Summary: Exposition of 1 Peter 2:9-12
Marks of the People of God
But you are a chosen people, a royal priesthood, a holy nation, a people belonging to God, that you may declare the praises of him who called you out of darkness into his wonderful light. Once you were not a people, but now you are the people of God; once you had not received mercy, but now you have received mercy. Dear friends, I urge you, as aliens and strangers in the world, to abstain from sinful desires, which war against your soul. Live such good lives among the pagans that, though they accuse you of doing wrong, they may see your good deeds and glorify God on the day he visits us.
1 Peter 2:9–12
What are distinguishing marks of the people of God which separate them from the world?
Peter has just been talking about how Christ is the capstone, the foundation of the house of God. The world did not receive him; they stumbled over him. He came like a servant when they were expecting a king. He came to suffer when they were expecting a conqueror. As the Jews rejected him at his coming, so has the rest of the unbelieving world rejected and stumbled over him ever since. Listen again to what Peter says:
And, “A stone that causes men to stumble and a rock that makes them fall.” They stumble because they disobey the message—which is also what they were destined for. But you are a chosen people (emphasis mine).
However, this is not true for believers. In verse 9, Peter begins with “but.” “But you are a chosen people.” Christians should be drastically different from the world. Christ taught the same thing in Matthew 5:13, he said you are the salt of the earth. You preserve the world from decay. You have tremendous value. He said you are the light of the world (v. 14). Among the people of the earth, there are a people who are radically different.
Because of this radical difference, Christians often will be mocked and persecuted as was happening to the believers in this context. Peter writes to encourage them but also to reinforce why they should continue to be different. In the midst of persecution and suffering for our faith, there can be a tendency to dull the light and the witness of our lives in order to avoid offense. There can be a tendency to begin to compromise.
This seemed to be happening here in this context. That is why Peter “urges” them in
1 Peter 2:11 to live as strangers and abstain from sinful desires. Continue to be different, continue to be salty, continue to be light, and do not compromise with sin in the face of persecution. Peter reminds them of who they are and what distinguishes them.

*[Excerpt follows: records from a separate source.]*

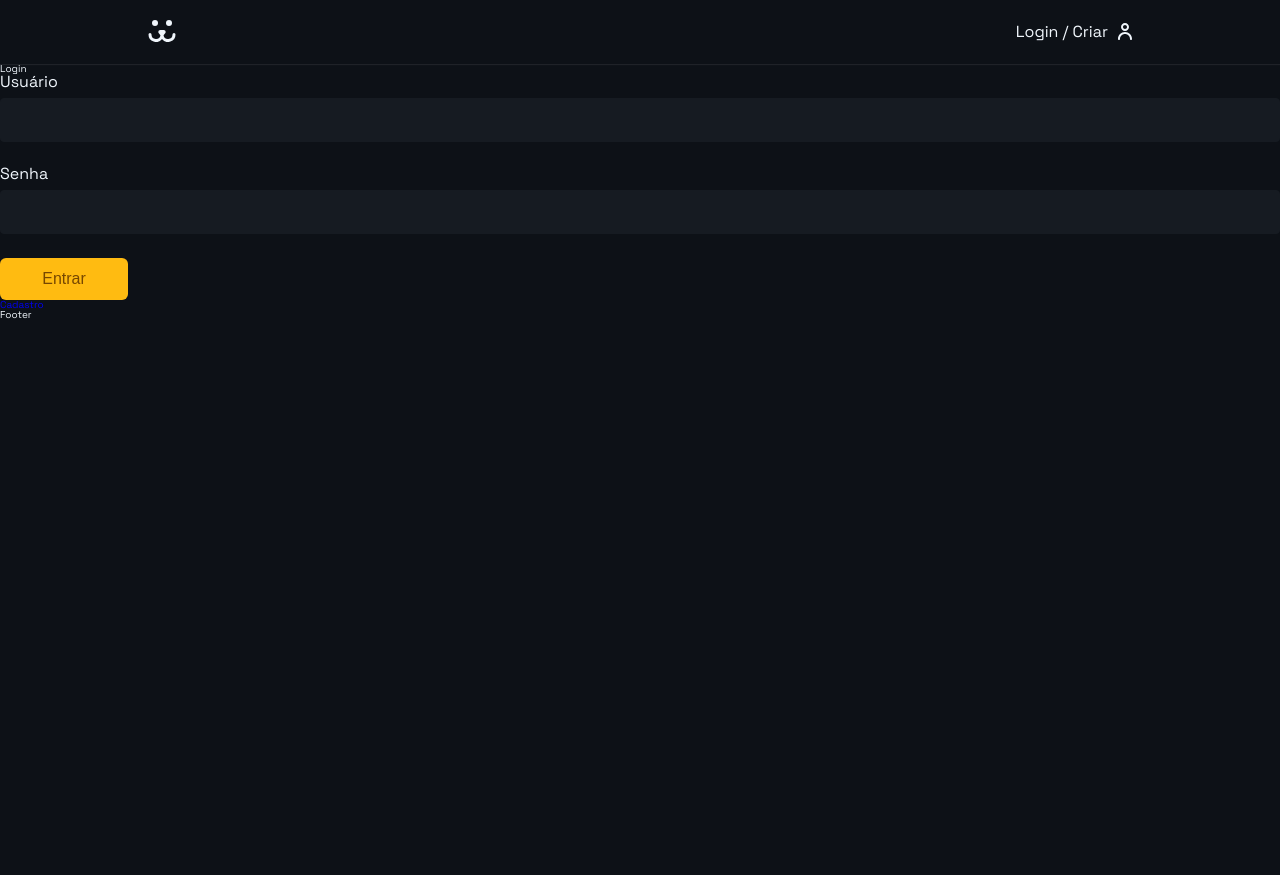
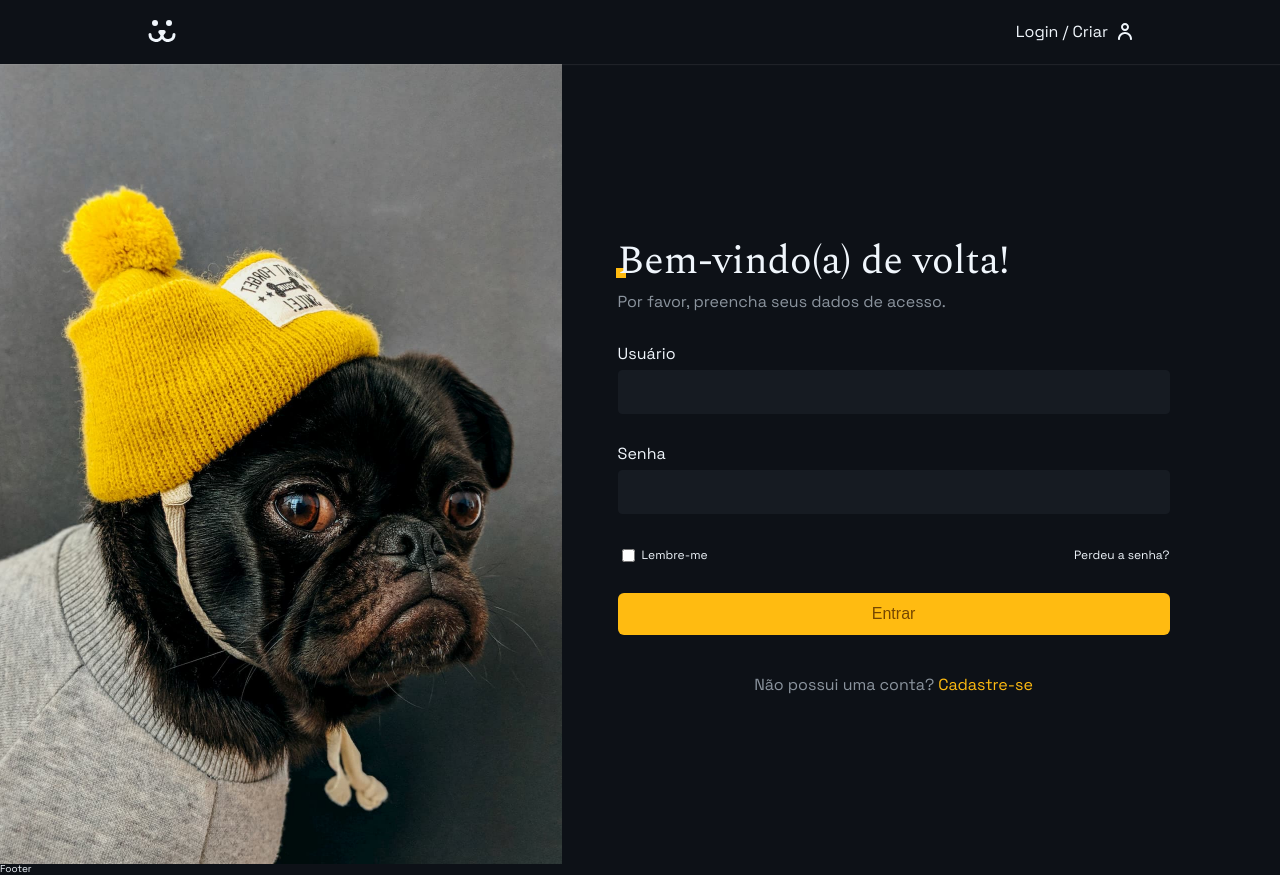
Before and after one commit to jfrts/dogs-react, a React (Vite) app: page /login in a window 1280 px wide. Before the commit the page ends 800 px from the top, so only its background shows below. Built offline with nearby package versions, Linux system fonts and the light colour scheme.

Commit message:
feat: login form styles

```diff
--- a/index.html
+++ b/index.html
@@ -11,7 +11,7 @@
 
     <title>Dogs</title>
 
-    <link href="https://fonts.googleapis.com/css2?family=Space+Grotesk:wght@400;700&display=swap" rel="stylesheet" />
+    <link href="https://fonts.googleapis.com/css2?family=Space+Grotesk:wght@400;700&family=Spectral&display=swap" rel="stylesheet" />
 </head>
 
 <body>
--- a/src/components/Form/Button/styles.css
+++ b/src/components/Form/Button/styles.css
@@ -8,6 +8,7 @@
     padding: 1.2rem 2.4rem;
     transition: 0.1s;
     min-width: 12.8rem;
+    width: 100%;
 }
 
 .button:hover,
@@ -20,3 +21,21 @@
     opacity: 0.5;
     cursor: wait;
 }
+
+.login-support-buttons {
+    align-items: center;
+    display: flex;
+    justify-content: space-between;
+    margin-bottom: 2.8rem;
+}
+
+.login-support-buttons label {
+    align-items: center;
+    display: flex;
+    gap: 0.4rem;
+}
+
+.login-support-buttons span,
+.login-support-buttons a {
+    font-size: 1.2rem;
+}
--- a/src/components/Form/Input/styles.css
+++ b/src/components/Form/Input/styles.css
@@ -2,7 +2,7 @@
     display: flex;
     flex-direction: column;
     gap: 0.8rem;
-    margin-bottom: 1.6rem;
+    margin-bottom: 2.4rem;
     padding-bottom: 0.8rem;
 }
 
@@ -30,7 +30,7 @@
 }
 
 .input-label .error {
-    color: #f31;
+    color: var(--error-color);
     font-size: 1.4rem;
     line-height: 1;
     margin-top: 0.4rem;
--- /dev/null
+++ b/src/components/helpers/Error/index.jsx
@@ -0,0 +1,11 @@
+import "./styles.css";
+
+export function Error({ errorMessage }) {
+  if (!errorMessage) {
+    return null;
+  }
+
+  return (
+    <p className="errorMessage">{errorMessage}</p>
+  )
+}
--- /dev/null
+++ b/src/components/helpers/Error/styles.css
@@ -0,0 +1,5 @@
+.errorMessage {
+    color: var(--error-color);
+    font-size: 1.2rem;
+    margin: 2.4rem 0;
+}
--- a/src/global.css
+++ b/src/global.css
@@ -133,6 +133,7 @@ table {
 }
 
 a {
+    color: var(--white);
     text-decoration: none;
 }
 
@@ -144,7 +145,8 @@ a {
     --black: #0d1117;
     --black-tint: #161b22;
     --main-type: 'Space Grotesk', sans-serif;
-    --second-type: 'Spectral', Georgia;
+    --second-type: 'Spectral', georgia;
+    --error-color: #f31;
 }
 
 html {
@@ -159,7 +161,41 @@ body {
 }
 
 .container {
+    margin: 0 auto;
     max-width: 1024px;
     padding: 0 2rem;
-    margin: 0 auto;
 }
+
+.title {
+    font-family: var(--second-type);
+    font-size: 2.8rem;
+    line-height: 1;
+    margin: 1rem 0;
+    position: relative;
+}
+
+.title::after {
+    background: var(--main-color);
+    border: 0.3rem;
+    bottom: 4px;
+    content: "";
+    display: block;
+    height: 1rem;
+    left: -2px;
+    position: absolute;
+    width: 1rem;
+    z-index: -1;
+}
+
+.animeLeft {
+    animation: animeLeft 300ms forwards;
+    opacity: 0;
+    transform: translateX(-20px);
+}
+
+@keyframes animeLeft {
+    to {
+        opacity: 1;
+        transform: initial;
+    }
+}
--- a/src/pages/Login/index.jsx
+++ b/src/pages/Login/index.jsx
@@ -1,12 +1,12 @@
 import { Route, Routes, Navigate } from "react-router-dom";
 import { useContext } from "react";
-
 import { UserContext } from "../../context/user-context";
-
 import { LoginForm } from "./subcomponents/LoginForm";
 import { LoginCreate } from "./subcomponents/LoginCreate";
 import { LoginPasswordLost } from "./subcomponents/LoginPasswordLost";
 import { LoginPasswordReset } from "./subcomponents/LoginPasswordReset";
+
+import "./styles.css";
 
 export function Login() {
   const { login } = useContext(UserContext);
@@ -16,13 +16,15 @@ export function Login() {
   }
 
   return (
-    <>
+    <section className="login-section">
+      <div className="login-section-forms">
         <Routes>
           <Route path="/" element={<LoginForm />} />
           <Route path="/criar" element={<LoginCreate />} />
           <Route path="/recuperar-senha" element={<LoginPasswordLost />} />
           <Route path="/resetar-senha" element={<LoginPasswordReset />} />
         </Routes>
-    </>
+      </div>
+    </section>
   );
 }
--- /dev/null
+++ b/src/pages/Login/styles.css
@@ -0,0 +1,34 @@
+.login-section {
+    display: grid;
+    grid-template-columns: 0.9fr 1.1fr;
+    min-height: 100vh;
+    gap: 3.2rem;
+}
+
+.login-section::before {
+    background: url("/public/assets/login.jpg") no-repeat center center;
+    background-size: cover;
+    content: "";
+    display: block;
+}
+
+.login-section-forms {
+    max-width: 60rem;
+    padding: 2.4rem;
+    align-self: center;
+}
+
+@media only screen and (max-width: 64rem) {
+    .login-section {
+        grid-template-columns: 1fr;
+    }
+
+    .login-section::before {
+        display: none;
+    }
+
+    .login-section-forms {
+        max-width: 100%;
+        padding: 2.4rem;
+    }
+}
--- a/src/pages/Login/subcomponents/LoginForm/index.jsx
+++ b/src/pages/Login/subcomponents/LoginForm/index.jsx
@@ -1,9 +1,12 @@
+import { useContext } from "react";
 import { Link } from "react-router-dom";
+import { UserContext } from "@/context/user-context";
 import { useForm } from "@/hooks/useForm";
 import { Input } from "@/components/Form/Input";
 import { Button } from "@/components/Form/Button";
-import { UserContext } from "../../../../context/user-context";
-import { useContext } from "react";
+import { Error } from "@/components/helpers/Error";
+
+import "./styles.css"
 
 export function LoginForm() {
   const username = useForm();
@@ -19,15 +22,29 @@ export function LoginForm() {
   }
 
   return (
-    <section>
-      <h1>Login</h1>
+    <section className="animeLeft">
+      <h1 className="login-title">Bem-vindo(a) de volta!</h1>
+      <p className="login-subtitle">Por favor, preencha seus dados de acesso.</p>
+
       <form onSubmit={submitForm}>
         <Input {...username} label="Usuário" type="text" name="username" />
         <Input {...password} label="Senha" type="password" name="password" />
+
+        <div className="login-support-buttons">
+          <label htmlFor="save">
+            <input type="checkbox" name="save" id="save" />
+            <span>Lembre-me</span>
+          </label>
+          <Link to="/">Perdeu a senha?</Link>
+        </div>
+
         {loading ? <Button disabled>Carregando...</Button> : <Button>Entrar</Button>}
-        {error && <p>{error}</p>}
+        {error && <Error errorMessage={error} />}
       </form>
-      <Link to="/login/criar">Cadastro</Link>
+
+      <div className="login-page-signup">
+        <p>Não possui uma conta? <Link to="/login/criar">Cadastre-se</Link></p>
+      </div>
     </section>
   );
 }
--- /dev/null
+++ b/src/pages/Login/subcomponents/LoginForm/styles.css
@@ -0,0 +1,41 @@
+.login-title {
+    font-family: var(--second-type);
+    font-size: 4rem;
+    line-height: 1;
+    margin: 4.8rem 0 0.8rem 0;
+    position: relative;
+}
+
+.login-title::after {
+    background: var(--main-color);
+    border: 0.3rem;
+    bottom: 4px;
+    content: "";
+    display: block;
+    height: 1rem;
+    left: -2px;
+    position: absolute;
+    width: 1rem;
+    z-index: -1;
+}
+
+.login-subtitle {
+    color: var(--white-shade);
+    font-size: 1.6rem;
+    line-height: 1.5;
+    margin-bottom: 3.2rem;
+}
+
+.login-page-signup {
+    margin: 4.2rem 0;
+    text-align: center;
+}
+
+.login-page-signup p {
+    font-size: 1.6rem;
+    color: var(--white-shade);
+}
+
+.login-page-signup a {
+    color: var(--main-color);
+}
```
Lines whose indentation alone changed are shown as unchanged.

For some of us, this text will be a challenge, as it was to this church, to continue to remain different, to continue to not compromise at the work place or amongst friends. For others, it may be a call to repent from ways we have compromised and conformed to this world.
Can the world tell that we are different? In this passage, we will see five marks that should distinguish us as believers in this world. As we go through these marks, we should ask ourselves are we living out these realities in our lives.
Big Question: What marks distinguish believers from the world in 1 Peter 2:9–12?
Believers Are a Blessed People
But you are a chosen people, a royal priesthood, a holy nation, a people belonging to God, that you may declare the praises of him who called you out of darkness into his wonderful light. Once you were not a people, but now you are the people of God; once you had not received mercy, but now you have received mercy.
Observation Question: What are some of the blessings and privileges that distinguish Christians from the world according to 1 Peter 2:9–10? What ways are these privileges similar or different to Old Testament Israel?
Here Peter begins to talk about all the blessings and privileges these suffering saints have received from God and that separated them from others. He wants them to know how special they are. They have a call and they are in the center of God’s will even in the midst of persecution. He writes to encourage them as they, no doubt, were discouraged by how they were being viewed and persecuted by others.
He calls them a chosen people. Peter uses terminology commonly used in reference to Israel. Look at what Deuteronomy 7:6 said about Israel: “For you are a people holy to the LORD your God. The LORD your God has chosen you out of all the peoples on the face of the earth to be his people, his treasured possession” (emphasis mine).